  • The specification for how singletons deals with record selectors has been simplified. Previously, singletons would try to avoid promoting so-called “naughty” selectors (those whose types mention existential type variables that do not appear in the constructor’s return type) to top-level functions. Determing if a selector is naughty is quite challenging in practice, as determining if a type variable is existential or not in the context of Template Haskell is difficult in the general case. As a result, singletons now adopts the dumb-but-predictable approach of always promoting record selectors to top-level functions, naughty or not.

    This means that attempting to promote code with a naughty record selector, like in the example below, will no longer work:

    $(promote [d|
      data Some :: (Type -> Type) -> Type where
        MkSome :: { getSome :: f a } -> Some f
        -- getSome is naughty due to mentioning the type variable `a`

    Please open an issue if you find this restriction burdensome in practice.

  • The singEqInstanceOnly and singEqInstancesOnly functions, which generate SEq (but not PEq) instances, have been removed. There is not much point in keeping these functions around now that PEq now longer has a special default implementation. Use singEqInstance{s} instead.

  • The Template Haskell machinery will no longer promote TypeRep to Type, as this special case never worked properly in the first place.

  • The Template Haskell machinery will now preserve strict fields in data types when generating their singled counterparts.

  • Introduce a new promotedDataTypeOrConName option to Data.Singletons.TH.Options. Overriding this option can be useful in situations where one wishes to promote types such as Nat, Symbol, or data types built on top of them. See the “Arrows, Nat, Symbol, and literals” section of the README for more information.

  • Define a Quote instance for OptionsM. A notable benefit of this instance is that it avoids the need to explicitly lift TH quotes into OptionsM. Before, you would have to do this:

    import Control.Monad.Trans.Class (lift)
    withOptions defaultOptions
      $ singletons
      $ lift [d| data T = MkT |]

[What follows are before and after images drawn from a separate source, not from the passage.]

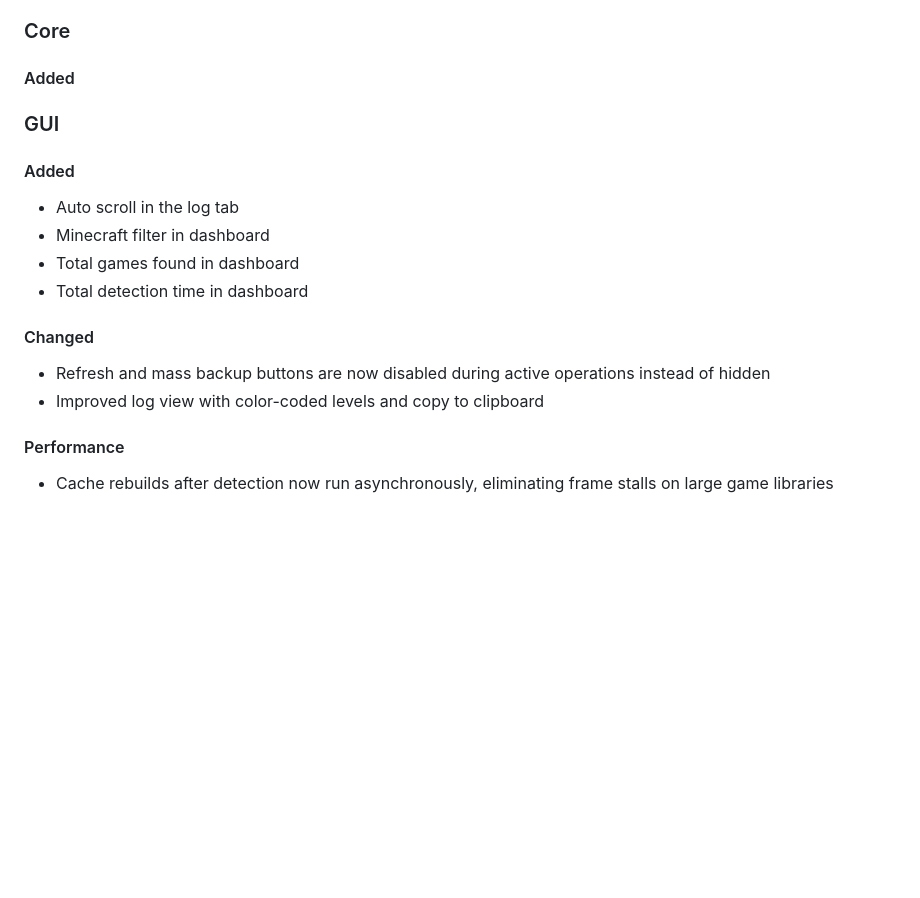
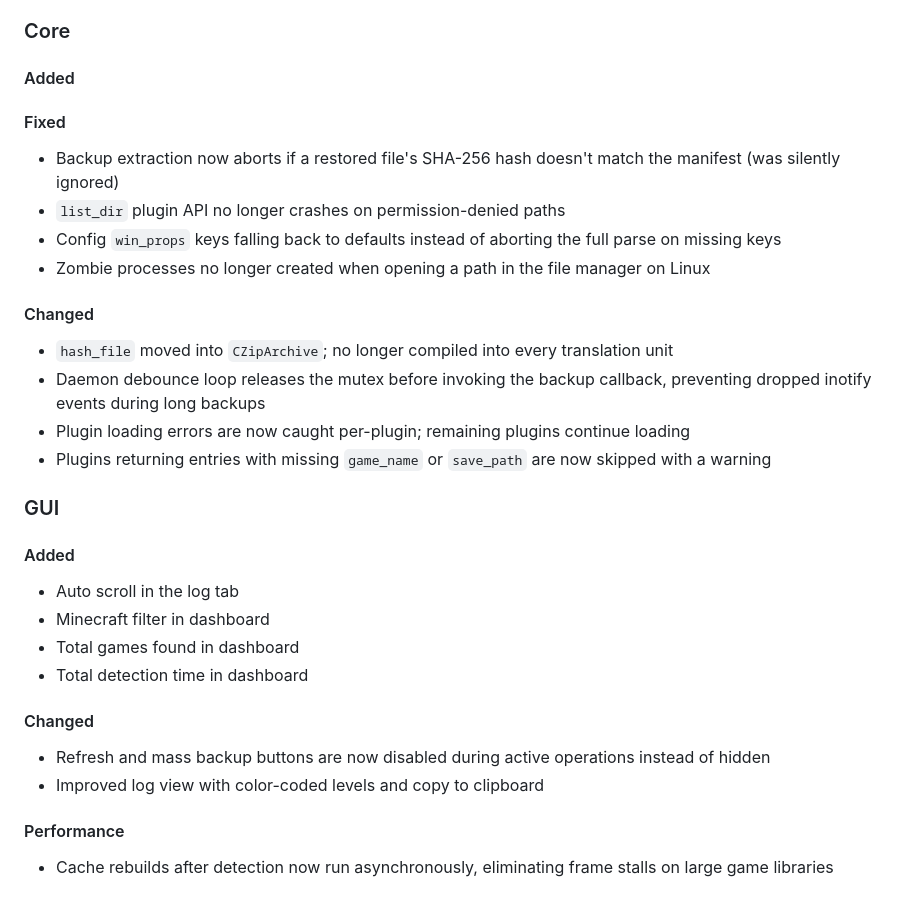
Before and after one commit to msh31/SaveManager, a Markdown page: CHANGELOG.md, the part around the change. Drawn GitHub-style; blank space fills up the shorter version.

Commit message:
update changlog

```diff
--- a/CHANGELOG.md
+++ b/CHANGELOG.md
@@ -6,6 +6,17 @@
 ### Core
 #### Added
 
+#### Fixed
+- Backup extraction now aborts if a restored file's SHA-256 hash doesn't match the manifest (was silently ignored)
+- `list_dir` plugin API no longer crashes on permission-denied paths
+- Config `win_props` keys falling back to defaults instead of aborting the full parse on missing keys
+- Zombie processes no longer created when opening a path in the file manager on Linux
+
+#### Changed
+- `hash_file` moved into `CZipArchive`; no longer compiled into every translation unit
+- Daemon debounce loop releases the mutex before invoking the backup callback, preventing dropped inotify events during long backups
+- Plugin loading errors are now caught per-plugin; remaining plugins continue loading
+- Plugins returning entries with missing `game_name` or `save_path` are now skipped with a warning
 
 ### GUI
 #### Added
@@ -17,7 +28,6 @@
 #### Changed
 - Refresh and mass backup buttons are now disabled during active operations instead of hidden
 - Improved log view with color-coded levels and copy to clipboard
-
 
 #### Performance
 - Cache rebuilds after detection now run asynchronously, eliminating frame stalls on large game libraries
```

    But now, it suffices to simply do this:

    withOptions defaultOptions
      $ singletons [d| data T = MkT |]